===== Data to use

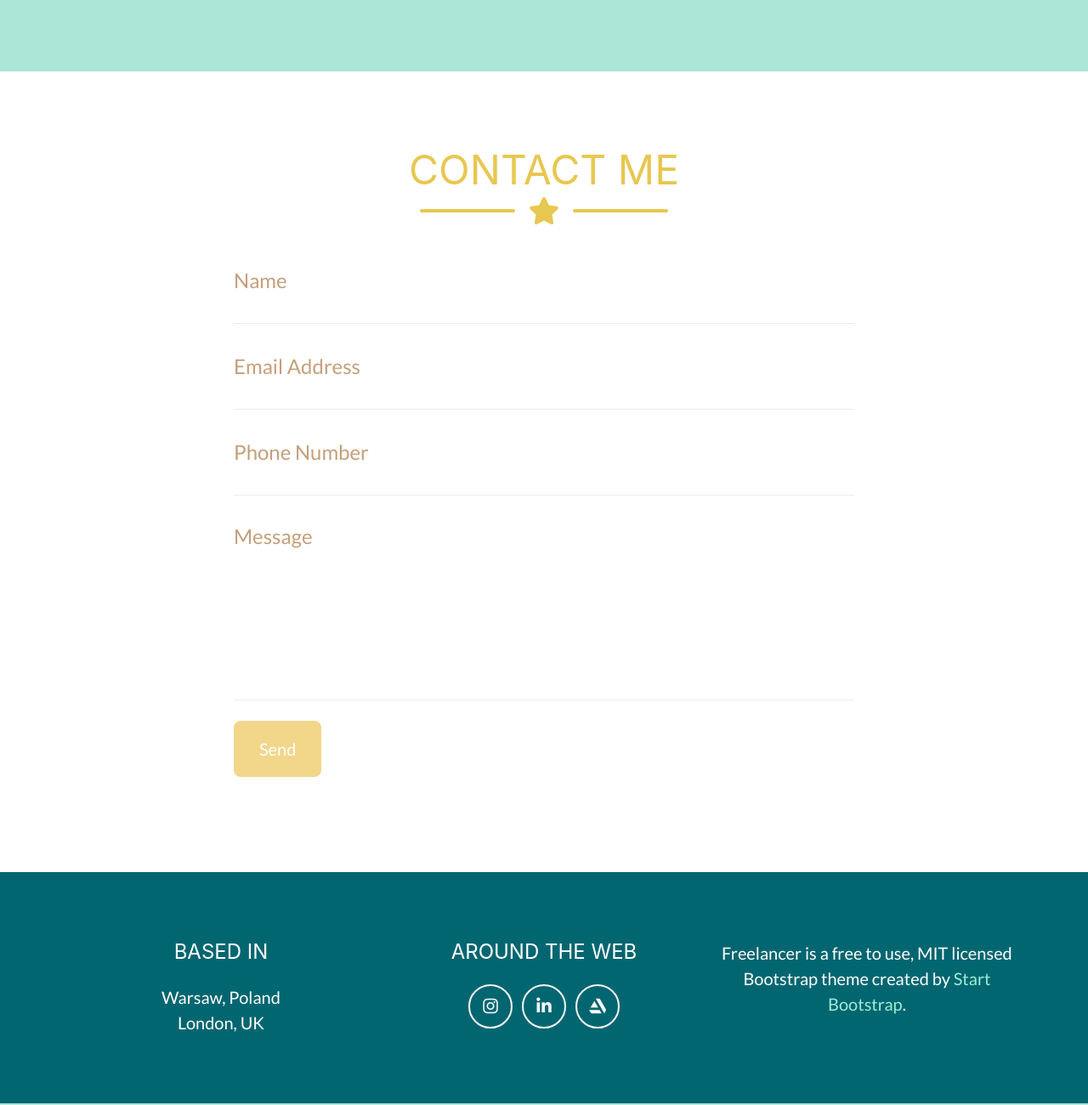
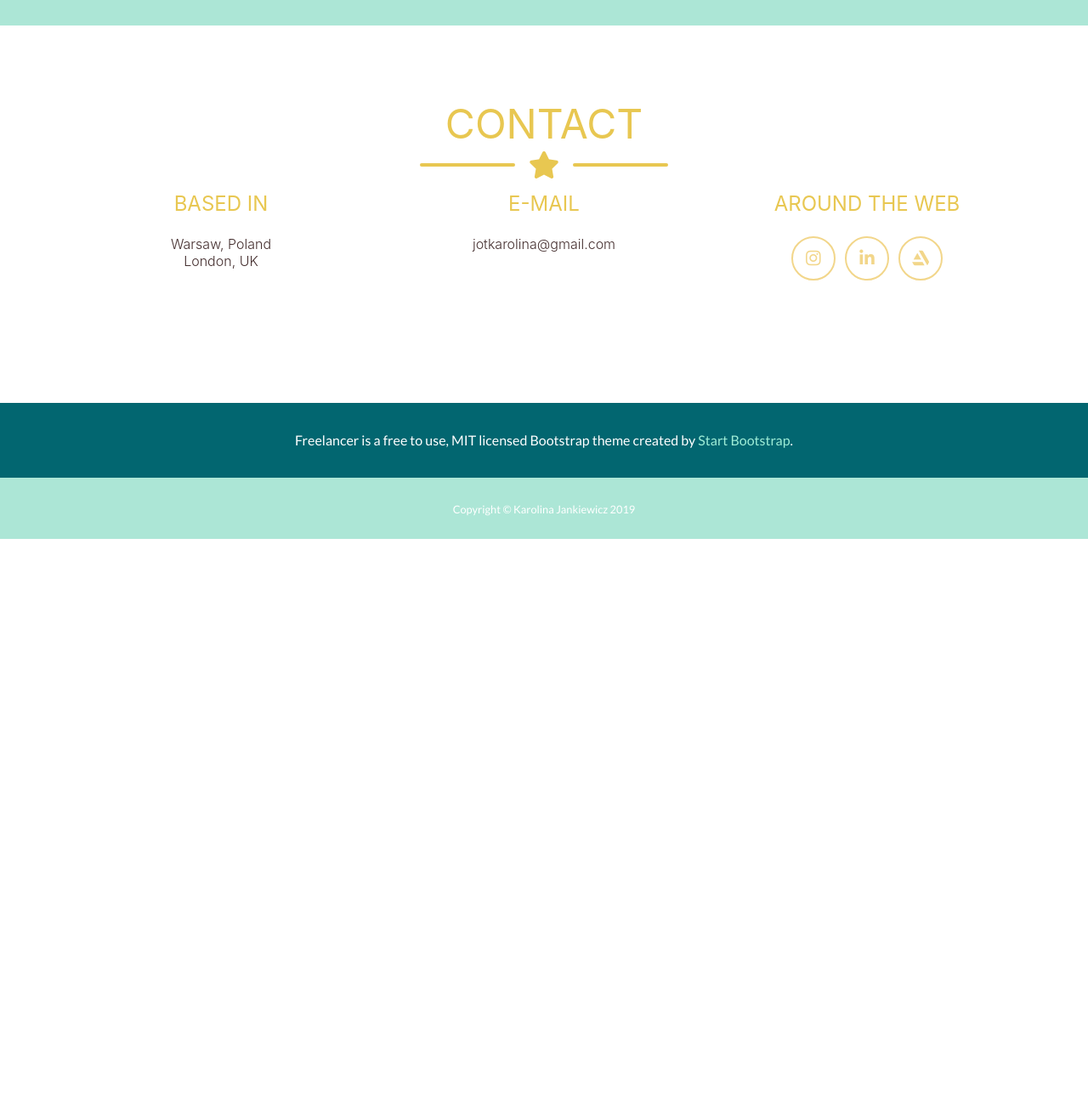
Before and after one commit to Kajotko/kajotko.github.io, a website: page index.html in a window 1280 px wide. Shown: the part 2820-4120 px from the top of the page at 85% size. After the commit the page ends 3454 px from the top, so only its background shows below. Drawn offline with Linux system fonts and the light colour scheme; a web font is replaced by a local one.

Commit message:
contact section revised

```diff
--- a/index.html
+++ b/index.html
@@ -310,7 +310,7 @@ I also love illustration and comics. My work has been published e.g. in I Scienc
     <div class="container">
 
       <!-- Contact Section Heading -->
-      <h2 class="page-section-heading text-center text-uppercase text-secondary mb-0">Contact Me</h2>
+      <h2 class="page-section-heading text-center text-uppercase text-secondary mb-0">Contact</h2>
 
       <!-- Icon Divider -->
       <div class="divider-custom">
@@ -320,11 +320,37 @@ I also love illustration and comics. My work has been published e.g. in I Scienc
         </div>
         <div class="divider-custom-line"></div>
       </div>
+<div class="row">
+      <div class="col-lg-4 mb-5 text-center">
+          <h4 class="text-uppercase mb-4 text-secondary">Based in</h4>
+          <h5 class="lead mb-0">Warsaw, Poland
+            <br>London, UK</h5>
+        </div>
+<div class="col-lg-4 mb-5 text-center">
+          <h4 class="text-uppercase mb-4 text-secondary">E-mail</h4>
+          <h5 class="lead mb-0">jotkarolina@gmail.com</h5>
+        </div>
+        <!-- Footer Social Icons -->
+       <div class="col-lg-4 mb-5 text-center">
+          <h4 class="text-uppercase mb-4 text-secondary">Around the Web</h4>
+          <a class="btn btn-outline-primary btn-social mx-1 text" href="https://www.instagram.com/kjarolina/">
+            <i class="fab fa-fw fa-instagram"></i>
+          </a>
+          <a class="btn btn-outline-primary btn-social mx-1" href="https://www.linkedin.com/in/karolina-jankiewicz/">
+            <i class="fab fa-fw fa-linkedin-in"></i>
+          </a>
+          <a class="btn btn-outline-primary btn-social mx-1" href="https://www.artstation.com/kajot">
+            <i class="fab fa-fw fa-artstation"></i>
+          </a>
+        </div>
+    </div>
+
 
       <!-- Contact Section Form -->
+      <!--
       <div class="row">
         <div class="col-lg-8 mx-auto">
-          <!-- To configure the contact form email address, go to mail/contact_me.php and update the email address in the PHP file on line 19. -->
+           To configure the contact form email address, go to mail/contact_me.php and update the email address in the PHP file on line 19.
           <form name="sentMessage" id="contactForm" novalidate="novalidate">
             <div class="control-group">
               <div class="form-group floating-label-form-group controls mb-0 pb-2">
@@ -360,6 +386,7 @@ I also love illustration and comics. My work has been published e.g. in I Scienc
               <button type="submit" class="btn btn-primary btn-xl" id="sendMessageButton">Send</button>
             </div>
           </form>
+      -->
         </div>
       </div>
 
@@ -368,38 +395,9 @@ I also love illustration and comics. My work has been published e.g. in I Scienc
 
   <!-- Footer -->
   <footer class="footer text-center">
-    <div class="container">
-      <div class="row">
-
-        <!-- Footer Location -->
-        <div class="col-lg-4 mb-5 mb-lg-0">
-          <h4 class="text-uppercase mb-4">Based in</h4>
-          <p class="lead mb-0">Warsaw, Poland
-            <br>London, UK</p>
-        </div>
-
-        <!-- Footer Social Icons -->
-        <div class="col-lg-4 mb-5 mb-lg-0">
-          <h4 class="text-uppercase mb-4">Around the Web</h4>
-          <a class="btn btn-outline-light btn-social mx-1" href="https://www.instagram.com/kjarolina/">
-            <i class="fab fa-fw fa-instagram"></i>
-          </a>
-          <a class="btn btn-outline-light btn-social mx-1" href="https://www.linkedin.com/in/karolina-jankiewicz/">
-            <i class="fab fa-fw fa-linkedin-in"></i>
-          </a>
-          <a class="btn btn-outline-light btn-social mx-1" href="https://www.artstation.com/kajot">
-            <i class="fab fa-fw fa-artstation"></i>
-          </a>
-        </div>
-
-        <!-- Footer About Text -->
-        <div class="col-lg-4">
           <p class="lead mb-0">Freelancer is a free to use, MIT licensed Bootstrap theme created by
             <a href="http://startbootstrap.com">Start Bootstrap</a>.</p>
-        </div>
 
-      </div>
-    </div>
   </footer>
 
   <!-- Copyright Section -->
```
Also changed, not shown: css/freelancerblue.min.css.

==========

Exercise description: Leave out the pictures and repeat everything else in the records exactly.

Written answer:
Before and after one commit to Kajotko/kajotko.github.io, a website: page index.html in a window 1280 px wide. Shown: the part 2820-4120 px from the top of the page at 85% size. After the commit the page ends 3454 px from the top, so only its background shows below. Drawn offline with Linux system fonts and the light colour scheme; a web font is replaced by a local one.

Commit message:
contact section revised

```diff
--- a/index.html
+++ b/index.html
@@ -310,7 +310,7 @@ I also love illustration and comics. My work has been published e.g. in I Scienc
     <div class="container">
 
       <!-- Contact Section Heading -->
-      <h2 class="page-section-heading text-center text-uppercase text-secondary mb-0">Contact Me</h2>
+      <h2 class="page-section-heading text-center text-uppercase text-secondary mb-0">Contact</h2>
 
       <!-- Icon Divider -->
       <div class="divider-custom">
@@ -320,11 +320,37 @@ I also love illustration and comics. My work has been published e.g. in I Scienc
         </div>
         <div class="divider-custom-line"></div>
       </div>
+<div class="row">
+      <div class="col-lg-4 mb-5 text-center">
+          <h4 class="text-uppercase mb-4 text-secondary">Based in</h4>
+          <h5 class="lead mb-0">Warsaw, Poland
+            <br>London, UK</h5>
+        </div>
+<div class="col-lg-4 mb-5 text-center">
+          <h4 class="text-uppercase mb-4 text-secondary">E-mail</h4>
+          <h5 class="lead mb-0">jotkarolina@gmail.com</h5>
+        </div>
+        <!-- Footer Social Icons -->
+       <div class="col-lg-4 mb-5 text-center">
+          <h4 class="text-uppercase mb-4 text-secondary">Around the Web</h4>
+          <a class="btn btn-outline-primary btn-social mx-1 text" href="https://www.instagram.com/kjarolina/">
+            <i class="fab fa-fw fa-instagram"></i>
+          </a>
+          <a class="btn btn-outline-primary btn-social mx-1" href="https://www.linkedin.com/in/karolina-jankiewicz/">
+            <i class="fab fa-fw fa-linkedin-in"></i>
+          </a>
+          <a class="btn btn-outline-primary btn-social mx-1" href="https://www.artstation.com/kajot">
+            <i class="fab fa-fw fa-artstation"></i>
+          </a>
+        </div>
+    </div>
+
 
       <!-- Contact Section Form -->
+      <!--
       <div class="row">
         <div class="col-lg-8 mx-auto">
-          <!-- To configure the contact form email address, go to mail/contact_me.php and update the email address in the PHP file on line 19. -->
+           To configure the contact form email address, go to mail/contact_me.php and update the email address in the PHP file on line 19.
           <form name="sentMessage" id="contactForm" novalidate="novalidate">
             <div class="control-group">
               <div class="form-group floating-label-form-group controls mb-0 pb-2">
@@ -360,6 +386,7 @@ I also love illustration and comics. My work has been published e.g. in I Scienc
               <button type="submit" class="btn btn-primary btn-xl" id="sendMessageButton">Send</button>
             </div>
           </form>
+      -->
         </div>
       </div>
 
@@ -368,38 +395,9 @@ I also love illustration and comics. My work has been published e.g. in I Scienc
 
   <!-- Footer -->
   <footer class="footer text-center">
-    <div class="container">
-      <div class="row">
-
-        <!-- Footer Location -->
-        <div class="col-lg-4 mb-5 mb-lg-0">
-          <h4 class="text-uppercase mb-4">Based in</h4>
-          <p class="lead mb-0">Warsaw, Poland
-            <br>London, UK</p>
-        </div>
-
-        <!-- Footer Social Icons -->
-        <div class="col-lg-4 mb-5 mb-lg-0">
-          <h4 class="text-uppercase mb-4">Around the Web</h4>
-          <a class="btn btn-outline-light btn-social mx-1" href="https://www.instagram.com/kjarolina/">
-            <i class="fab fa-fw fa-instagram"></i>
-          </a>
-          <a class="btn btn-outline-light btn-social mx-1" href="https://www.linkedin.com/in/karolina-jankiewicz/">
-            <i class="fab fa-fw fa-linkedin-in"></i>
-          </a>
-          <a class="btn btn-outline-light btn-social mx-1" href="https://www.artstation.com/kajot">
-            <i class="fab fa-fw fa-artstation"></i>
-          </a>
-        </div>
-
-        <!-- Footer About Text -->
-        <div class="col-lg-4">
           <p class="lead mb-0">Freelancer is a free to use, MIT licensed Bootstrap theme created by
             <a href="http://startbootstrap.com">Start Bootstrap</a>.</p>
-        </div>
 
-      </div>
-    </div>
   </footer>
 
   <!-- Copyright Section -->
```
Also changed, not shown: css/freelancerblue.min.css.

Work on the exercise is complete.